◆ Try it:
Output every line below exactly, please, omitting pictures.

= Beginning of Section =

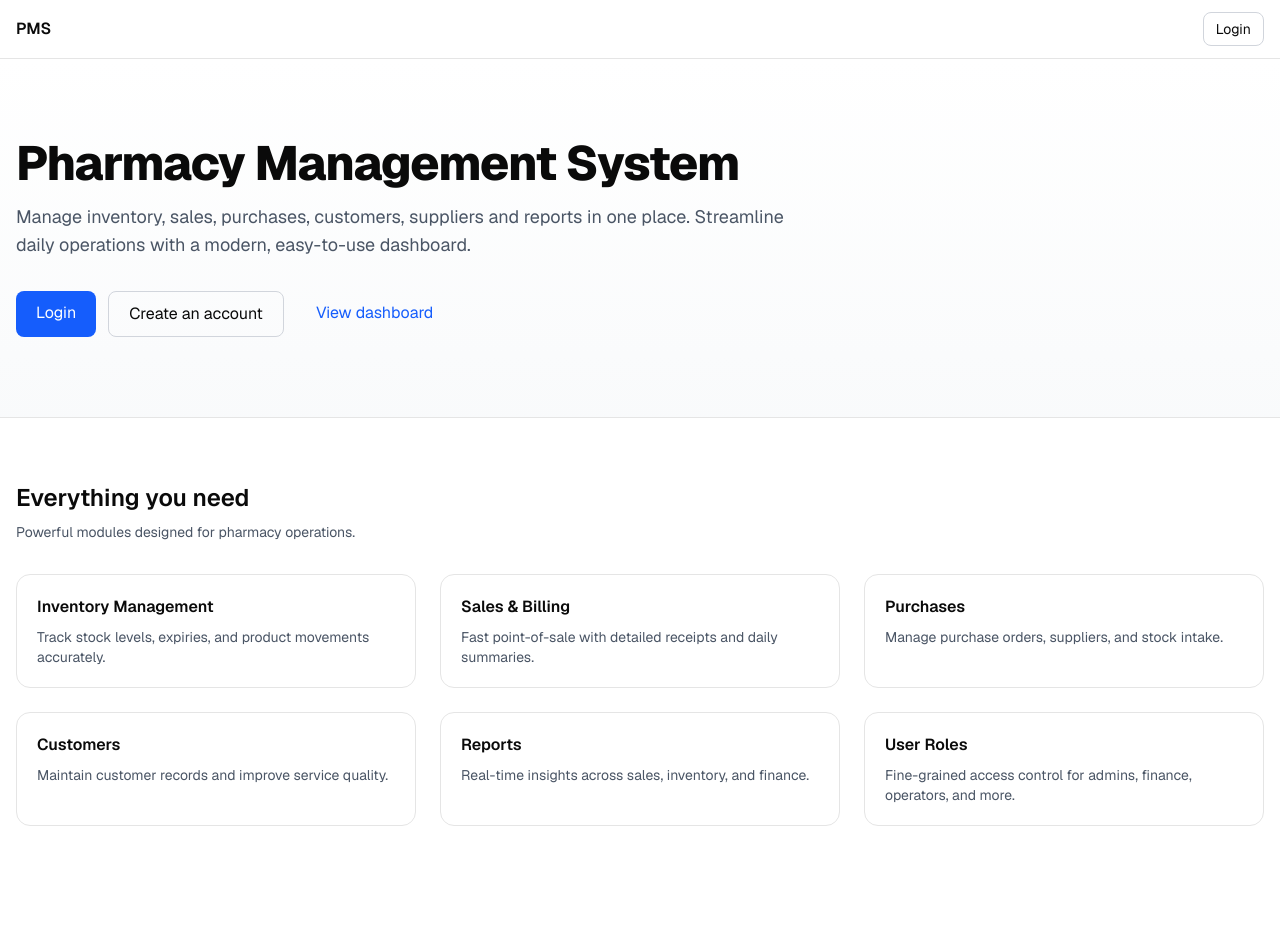
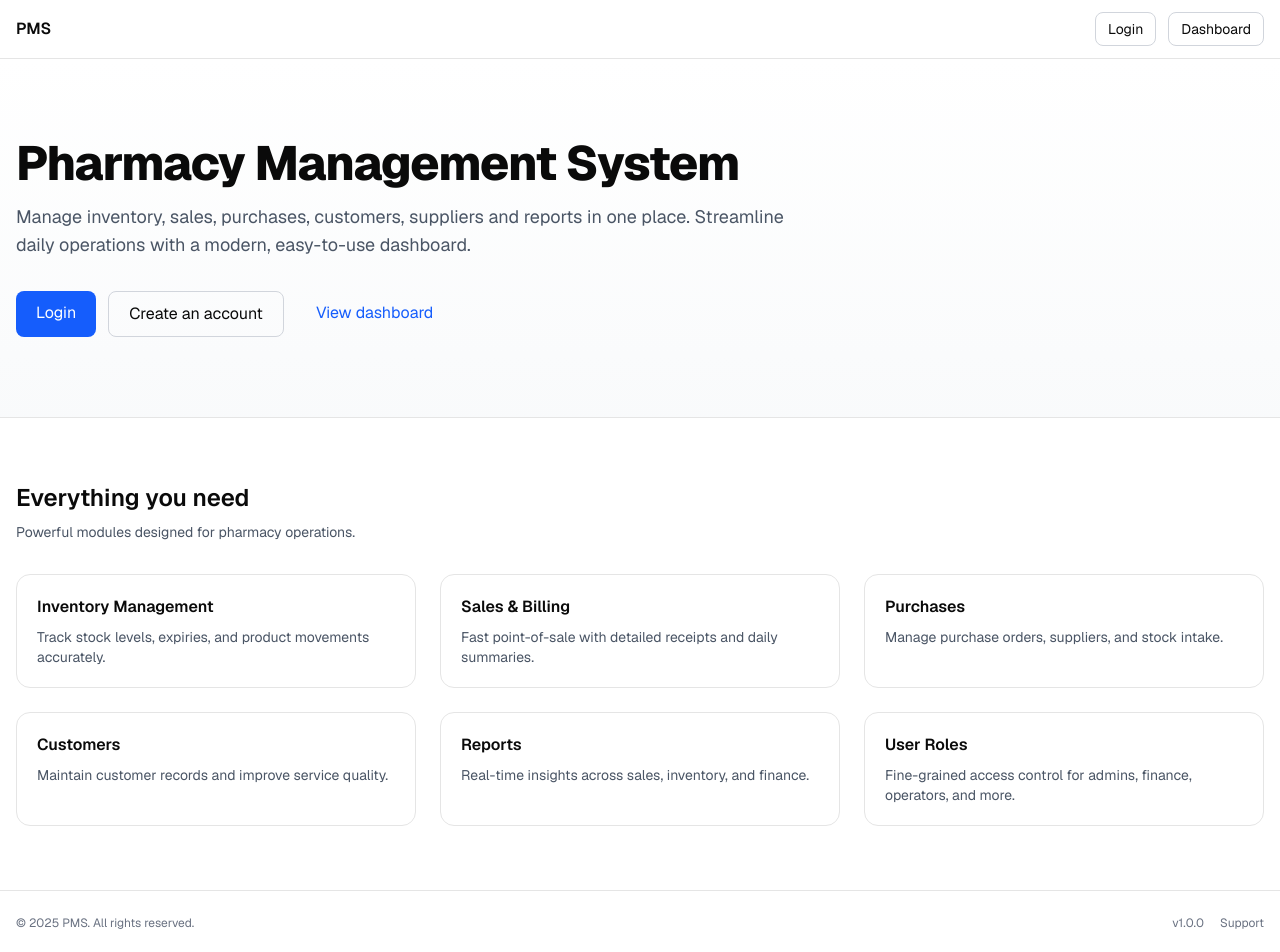
Before and after one commit to muhammedb8826/pms, a Next.js app: page / in a window 1280 px wide. Shown: the top 952 px of the page. Before the commit the page ends 890 px from the top, so only its background shows below. Built offline with nearby package versions, Linux system fonts and the light colour scheme; no server answers.

Commit message:
Add dashboard link to navigation and implement footer with copyright and support information

```diff
--- a/app/page.tsx
+++ b/app/page.tsx
@@ -12,6 +12,12 @@ export default function Home() {
               className="px-3 py-1.5 rounded-md border border-gray-300 text-sm hover:bg-gray-50"
             >
               Login
+            </Link>
+            <Link
+              href="/dashboard"
+              className="px-3 py-1.5 rounded-md border border-gray-300 text-sm hover:bg-gray-50"
+            >
+              Dashboard
             </Link>
           </nav>
         </div>
@@ -100,6 +106,16 @@ export default function Home() {
           </div>
         </section>
       </main>
+
+      <footer className="w-full border-t">
+        <div className="mx-auto max-w-7xl px-4 py-6 flex flex-col sm:flex-row items-center justify-between gap-2">
+          <p className="text-xs text-gray-500">© {new Date().getFullYear()} PMS. All rights reserved.</p>
+          <div className="flex items-center gap-4 text-xs text-gray-500">
+            <span>v1.0.0</span>
+            <a href="#" className="hover:text-gray-700">Support</a>
+          </div>
+        </div>
+      </footer>
     </div>
   );
 }
```
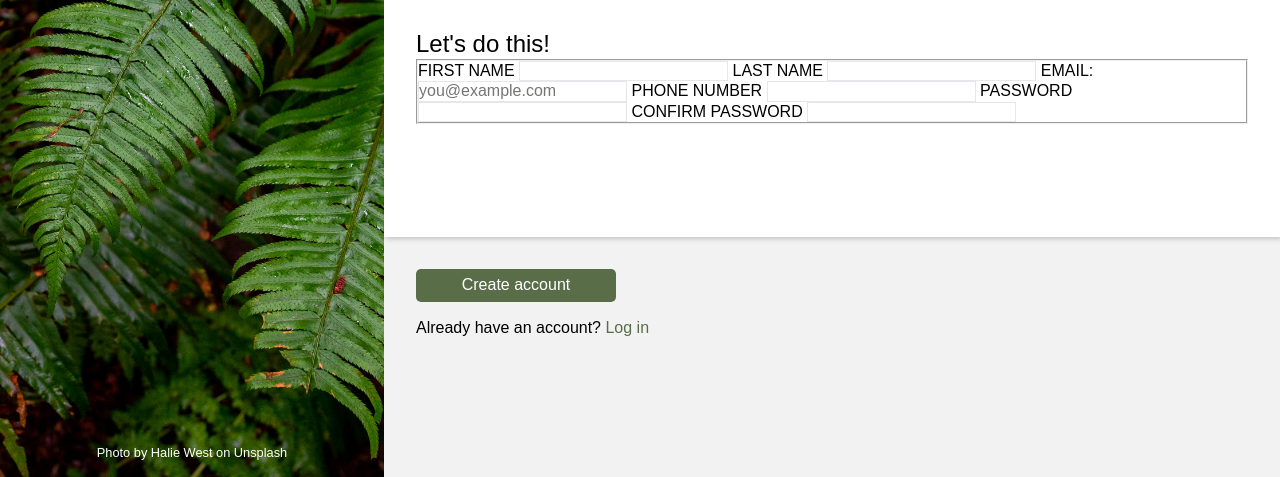
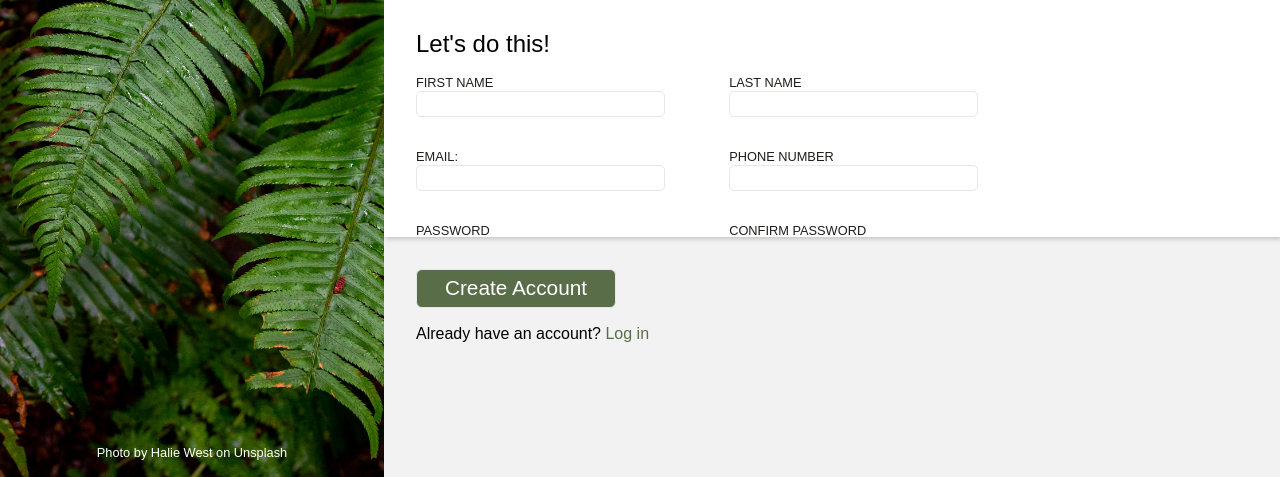
Before and after one commit to hansdkns/odin-projects, a plain HTML site: page signup-form/index.html in a window 1280 px wide. Shown: the part 323-800 px from the top of the page. Drawn offline with nearby package versions, Linux system fonts and the light colour scheme; a script that the page names is missing.

```diff
--- a/signup-form/index.html
+++ b/signup-form/index.html
@@ -11,7 +11,7 @@
     <div class="lside">
         <div class="bar">
             <img class=logo src="./odin-lined.png">
-            <h1 class="logotext">ODIN</h1>
+            <div class="logotext">ODIN</div>
         </div>
         <p class="creds">
             Photo by
@@ -28,28 +28,42 @@
         </div>
         <div class="signup">
             <div class="title">Let's do this!</div>
-            <fieldset>
-                <label for="first_name">FIRST NAME</label>
-                <input type="text" id="first_name" name="first_name">
+            <div class="container">
+                <div class="info">
+                    <label for="first_name">FIRST NAME</label>
+                    <input type="text" id="first_name" name="first_name" required>
+                </div>
 
-                <label for="last_name">LAST NAME</label>
-                <input type="text" id="last_name" name="last_name">
+                <div class="info">
+                    <label for="last_name">LAST NAME</label>
+                    <input type="text" id="last_name" name="last_name" required>
+                </div>
+            </div>
+            <div class="container">
+                <div class="info">
+                    <label for="user_email">EMAIL:</label>
+                    <input type="email" id="user_email" name="email" required>
+                </div>
 
-                <label for="user_email">EMAIL:</label>
-                <input type="email" id="user_email" name="email" placeholder="you@example.com">
+                <div class="info">
+                    <label for="phone">PHONE NUMBER</label>
+                    <input type="text" id="phone" name="phone" required>
+                </div>
+            </div>
+            <div class="container">
+                <div class="info">
+                    <label for="user_password">PASSWORD</label>
+                    <input type="password" id="user_password" name="password" required>
+                </div>
 
-                <label for="phone">PHONE NUMBER</label>
-                <input type="text" id="phone" name="phone">
-
-                <label for="user_password">PASSWORD</label>
-                <input type="password" id="user_password" name="password">
-
-                <label for="cuser_password">CONFIRM PASSWORD</label>
-                <input type="password" id="cuser_password" name="cpassword">
-            </fieldset>
+                <div class="info">
+                    <label for="cuser_password">CONFIRM PASSWORD</label>
+                    <input type="password" id="cuser_password" name="cpassword" required>
+                </div>
+            </div>
         </div>
         <div class="creation">
-            <div class="button">Create account</div>
+            <input type="submit" value="Create Account">
             <div class="subbutton">Already have an account?
                 <a href="" rel="noopener noreferrer">Log in</a>
             </div>
--- a/signup-form/style.css
+++ b/signup-form/style.css
@@ -25,6 +25,7 @@
     font-size: 1.5rem;
     height: 100vh;
     width: 100vw;
+    overflow: hidden;
 }
 
 /* LINKS */
@@ -42,6 +43,8 @@
 .bar {
   width: 100%;
   height: 20%;
+  min-height: 150px;
+  /* MINHEIGHT WAS BROODNODIG */
   background-color: rgb(0 0 0 / 40%);
   position: absolute;
   top: 20%;
@@ -53,12 +56,15 @@
 
 .logo {
     height: 100%;
+    min-height: 125px;
+    /* MINHEIGHT WAS BROODNODIG, goed voorbeeld wnr je minheight ook moet gebruiken */
   }
 
 .logotext {
     color: white;
     font-size: 7rem;
     font-family: norse;
+    overflow: hidden;
   }
 
 .creds, .creds > a {
@@ -81,7 +87,7 @@
 /* RECHTS - deel 1 */
 .quotes{
     width: 53ch;
-    height: 40%;
+    min-height: 40%;
     padding: 2rem;
     font-weight: bolder;
     display: flex;
@@ -93,31 +99,60 @@
 /* RECHTS - deel 2 */
 .signup{
     background-color: white;
-    height: 30%;
     padding: 2rem;
     font-size: 1rem;
     box-shadow: 2px 2px 5px rgba(0, 0, 0, 0.2);
+    max-height: 30%;
+    overflow-y: hidden;
 }
 .title{
     font-size: 1.5rem;
+    margin-bottom: 1rem;
+}
+
+label{
+    font-size: 0.8rem;
+    color: #1d1f1c;
 }
 
 input{
     border: var(--border-clr);
+    border-radius: 5px;
+    font-size: 1.3rem;
+}
+
+input:focus {
+    outline: 1px solid rgb(114, 166, 175);
+    box-shadow: 0px 1px 4px #999;
+  }
+
+.info{
+    display: flex;
+    flex-direction: column;
+    width: 35%;
+}
+
+.container{
+    width: 80ch;
+    display: flex;
+    justify-content:start;
+    align-items: center;
+    gap: 4rem;
+    margin-bottom: 2rem;
 }
 
 /* RECHTS - deel 3 */
 .creation{
-    height: 30%;
+    min-height: 30%;
     padding: 2rem;
     font-size: 1rem;
 }
 
 /* De knop */
-.button {
+.creation > input {
     text-align: center;
     width: 200px; /* Als je hier met percentages gaat werken, gaat die knopgrootte verschillen */
-    border-radius: 5px;
+    border-radius: 6px;
     background-color: var(--button-clr);
     color: white;
     transition-duration: 0.4s;
@@ -127,12 +162,12 @@
     margin-bottom: 1rem;
 }
 
-.button:hover{
+.creation > input:hover{
     background-color: grey;
     color: white;
   }
 
-.button:active {
+  .creation > input:active {
     transform: scale(0.95);
 }
 
```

= End of Section =

◆ Output below:
Before and after one commit to muhammedb8826/pms, a Next.js app: page / in a window 1280 px wide. Shown: the top 952 px of the page. Before the commit the page ends 890 px from the top, so only its background shows below. Built offline with nearby package versions, Linux system fonts and the light colour scheme; no server answers.

Commit message:
Add dashboard link to navigation and implement footer with copyright and support information

```diff
--- a/app/page.tsx
+++ b/app/page.tsx
@@ -12,6 +12,12 @@ export default function Home() {
               className="px-3 py-1.5 rounded-md border border-gray-300 text-sm hover:bg-gray-50"
             >
               Login
+            </Link>
+            <Link
+              href="/dashboard"
+              className="px-3 py-1.5 rounded-md border border-gray-300 text-sm hover:bg-gray-50"
+            >
+              Dashboard
             </Link>
           </nav>
         </div>
@@ -100,6 +106,16 @@ export default function Home() {
           </div>
         </section>
       </main>
+
+      <footer className="w-full border-t">
+        <div className="mx-auto max-w-7xl px-4 py-6 flex flex-col sm:flex-row items-center justify-between gap-2">
+          <p className="text-xs text-gray-500">© {new Date().getFullYear()} PMS. All rights reserved.</p>
+          <div className="flex items-center gap-4 text-xs text-gray-500">
+            <span>v1.0.0</span>
+            <a href="#" className="hover:text-gray-700">Support</a>
+          </div>
+        </div>
+      </footer>
     </div>
   );
 }
```
Before and after one commit to hansdkns/odin-projects, a plain HTML site: page signup-form/index.html in a window 1280 px wide. Shown: the part 323-800 px from the top of the page. Drawn offline with nearby package versions, Linux system fonts and the light colour scheme; a script that the page names is missing.

```diff
--- a/signup-form/index.html
+++ b/signup-form/index.html
@@ -11,7 +11,7 @@
     <div class="lside">
         <div class="bar">
             <img class=logo src="./odin-lined.png">
-            <h1 class="logotext">ODIN</h1>
+            <div class="logotext">ODIN</div>
         </div>
         <p class="creds">
             Photo by
@@ -28,28 +28,42 @@
         </div>
         <div class="signup">
             <div class="title">Let's do this!</div>
-            <fieldset>
-                <label for="first_name">FIRST NAME</label>
-                <input type="text" id="first_name" name="first_name">
+            <div class="container">
+                <div class="info">
+                    <label for="first_name">FIRST NAME</label>
+                    <input type="text" id="first_name" name="first_name" required>
+                </div>
 
-                <label for="last_name">LAST NAME</label>
-                <input type="text" id="last_name" name="last_name">
+                <div class="info">
+                    <label for="last_name">LAST NAME</label>
+                    <input type="text" id="last_name" name="last_name" required>
+                </div>
+            </div>
+            <div class="container">
+                <div class="info">
+                    <label for="user_email">EMAIL:</label>
+                    <input type="email" id="user_email" name="email" required>
+                </div>
 
-                <label for="user_email">EMAIL:</label>
-                <input type="email" id="user_email" name="email" placeholder="you@example.com">
+                <div class="info">
+                    <label for="phone">PHONE NUMBER</label>
+                    <input type="text" id="phone" name="phone" required>
+                </div>
+            </div>
+            <div class="container">
+                <div class="info">
+                    <label for="user_password">PASSWORD</label>
+                    <input type="password" id="user_password" name="password" required>
+                </div>
 
-                <label for="phone">PHONE NUMBER</label>
-                <input type="text" id="phone" name="phone">
-
-                <label for="user_password">PASSWORD</label>
-                <input type="password" id="user_password" name="password">
-
-                <label for="cuser_password">CONFIRM PASSWORD</label>
-                <input type="password" id="cuser_password" name="cpassword">
-            </fieldset>
+                <div class="info">
+                    <label for="cuser_password">CONFIRM PASSWORD</label>
+                    <input type="password" id="cuser_password" name="cpassword" required>
+                </div>
+            </div>
         </div>
         <div class="creation">
-            <div class="button">Create account</div>
+            <input type="submit" value="Create Account">
             <div class="subbutton">Already have an account?
                 <a href="" rel="noopener noreferrer">Log in</a>
             </div>
--- a/signup-form/style.css
+++ b/signup-form/style.css
@@ -25,6 +25,7 @@
     font-size: 1.5rem;
     height: 100vh;
     width: 100vw;
+    overflow: hidden;
 }
 
 /* LINKS */
@@ -42,6 +43,8 @@
 .bar {
   width: 100%;
   height: 20%;
+  min-height: 150px;
+  /* MINHEIGHT WAS BROODNODIG */
   background-color: rgb(0 0 0 / 40%);
   position: absolute;
   top: 20%;
@@ -53,12 +56,15 @@
 
 .logo {
     height: 100%;
+    min-height: 125px;
+    /* MINHEIGHT WAS BROODNODIG, goed voorbeeld wnr je minheight ook moet gebruiken */
   }
 
 .logotext {
     color: white;
     font-size: 7rem;
     font-family: norse;
+    overflow: hidden;
   }
 
 .creds, .creds > a {
@@ -81,7 +87,7 @@
 /* RECHTS - deel 1 */
 .quotes{
     width: 53ch;
-    height: 40%;
+    min-height: 40%;
     padding: 2rem;
     font-weight: bolder;
     display: flex;
@@ -93,31 +99,60 @@
 /* RECHTS - deel 2 */
 .signup{
     background-color: white;
-    height: 30%;
     padding: 2rem;
     font-size: 1rem;
     box-shadow: 2px 2px 5px rgba(0, 0, 0, 0.2);
+    max-height: 30%;
+    overflow-y: hidden;
 }
 .title{
     font-size: 1.5rem;
+    margin-bottom: 1rem;
+}
+
+label{
+    font-size: 0.8rem;
+    color: #1d1f1c;
 }
 
 input{
     border: var(--border-clr);
+    border-radius: 5px;
+    font-size: 1.3rem;
+}
+
+input:focus {
+    outline: 1px solid rgb(114, 166, 175);
+    box-shadow: 0px 1px 4px #999;
+  }
+
+.info{
+    display: flex;
+    flex-direction: column;
+    width: 35%;
+}
+
+.container{
+    width: 80ch;
+    display: flex;
+    justify-content:start;
+    align-items: center;
+    gap: 4rem;
+    margin-bottom: 2rem;
 }
 
 /* RECHTS - deel 3 */
 .creation{
-    height: 30%;
+    min-height: 30%;
     padding: 2rem;
     font-size: 1rem;
 }
 
 /* De knop */
-.button {
+.creation > input {
     text-align: center;
     width: 200px; /* Als je hier met percentages gaat werken, gaat die knopgrootte verschillen */
-    border-radius: 5px;
+    border-radius: 6px;
     background-color: var(--button-clr);
     color: white;
     transition-duration: 0.4s;
@@ -127,12 +162,12 @@
     margin-bottom: 1rem;
 }
 
-.button:hover{
+.creation > input:hover{
     background-color: grey;
     color: white;
   }
 
-.button:active {
+  .creation > input:active {
     transform: scale(0.95);
 }
 
```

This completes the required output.